The National Association of Development Companies (NADCO) released their monthly Small Business Lending Report (SBLR), and various pointers for small business lending look strong.
The report showed a rise in commercial real estate and equipment finance loans to small businesses in the month of July, even in the midst of increasing rates.
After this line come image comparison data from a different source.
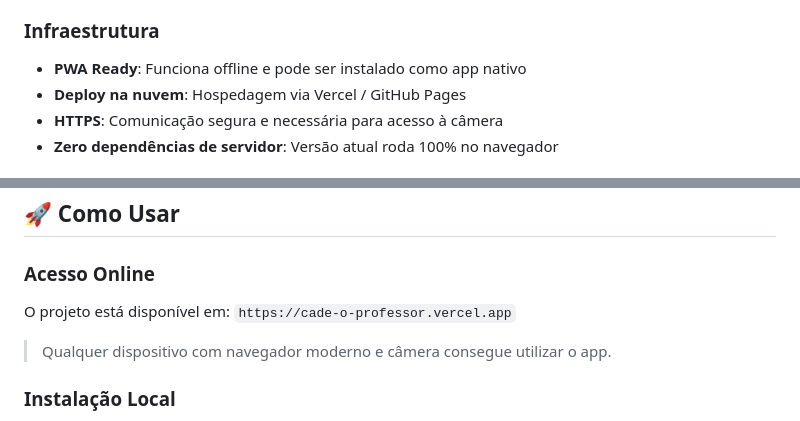
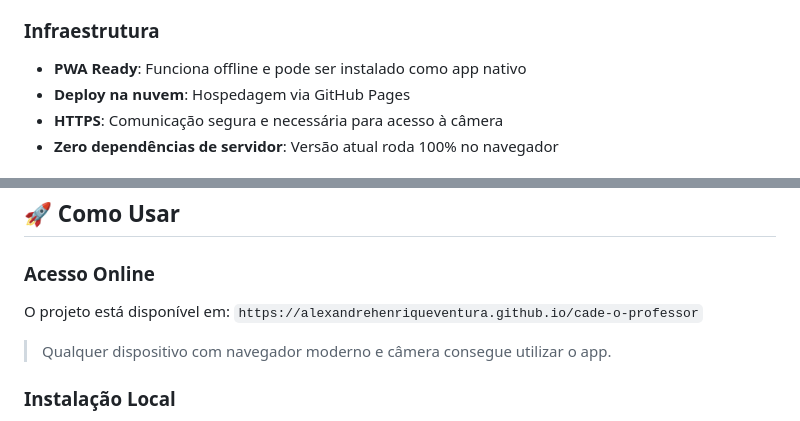
Before and after one commit to alexandrehenriqueventura/cade-o-professor, a Markdown page: README.md, 2 parts joined by grey strips. Rendered like a GitHub page.

Commit message:
docs: corrige URL do app para GitHub Pages

```diff
--- a/README.md
+++ b/README.md
@@ -80,7 +80,7 @@ O projeto surgiu da necessidade prática de eliminar a comunicação manual sobr
 ### Infraestrutura
 
 - **PWA Ready**: Funciona offline e pode ser instalado como app nativo
-- **Deploy na nuvem**: Hospedagem via Vercel / GitHub Pages
+- **Deploy na nuvem**: Hospedagem via GitHub Pages
 - **HTTPS**: Comunicação segura e necessária para acesso à câmera
 - **Zero dependências de servidor**: Versão atual roda 100% no navegador
 
@@ -98,7 +98,7 @@ cade-o-professor/
 
 ### Acesso Online
 
-O projeto está disponível em: `https://cade-o-professor.vercel.app`
+O projeto está disponível em: `https://alexandrehenriqueventura.github.io/cade-o-professor`
 
 > Qualquer dispositivo com navegador moderno e câmera consegue utilizar o app.
 
```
This demonstrates increased strength among small businesses and positive news for job creation.
The SBLR, released the second Thursday of every month, offers nationwide monthly metrics and insight on availability and access to capital for small businesses, job creation, interest rates and small business loan volume through the SBA 504 real estate and asset finance program.
The 504 loan initiative is a self-funded long-term financing tool at no cost to taxpayers providing small businesses with long-term, fixed-rate loans with down payments as low as 10%. Certified Development Companies (CDC) work with the SBA and private sector lenders to provide financing to small businesses under the 504 loan program.
According to the report, over the past 12 months there have been 7,711 loans totalingÂ $5.2 billionÂ at an average debenture rate of 2.26%. There were 590 loans in July (as compared to 539 in June) and the 20-year monthly loan pool size was $398,994,000 vs. $385,598,000Â a year ago.
This month’s debenture rate is 3.15% compared to 2.38% a year ago. Additionally, there were 53 ten-year loans totalingÂ $34,982,000. The debenture rate for these ten-year loans that are funded bi-monthly and represent equipment purchases is 1.89%, compared to 1.19% inÂ July 2012.
“We see more small business loans delivered compared to last month and year-over-year, which is putting oxygen into the economy for job creation. Borrowers should lock in these historically low interest rates given the sharp, recent increases we’ve seen,” saidÂ Beth Solomon, President and CEO of NADCO.Â “Small businesses can lock in a very low rate for 20 years with the SBA 504 loan — which is very unusual in small business finance. They should run, not walk, to their nearest Certified Development Company or bank to ask about it.”
“As we continue to climb out of the recession, small business lending volume remains historically high and even at current, higher funding levels borrowers are accessing long term fixed rate funds at historically low rates,” Solomon continued.
Solomon concluded:Â “If we want to strengthen and sustain the economic progress we’ve seen recently, we need to ensure small businesses get the capital they need. Our members will continue to work closely with the Small Business Administration and local business leaders and lenders to equip and empower small businesses to grow and create jobs.”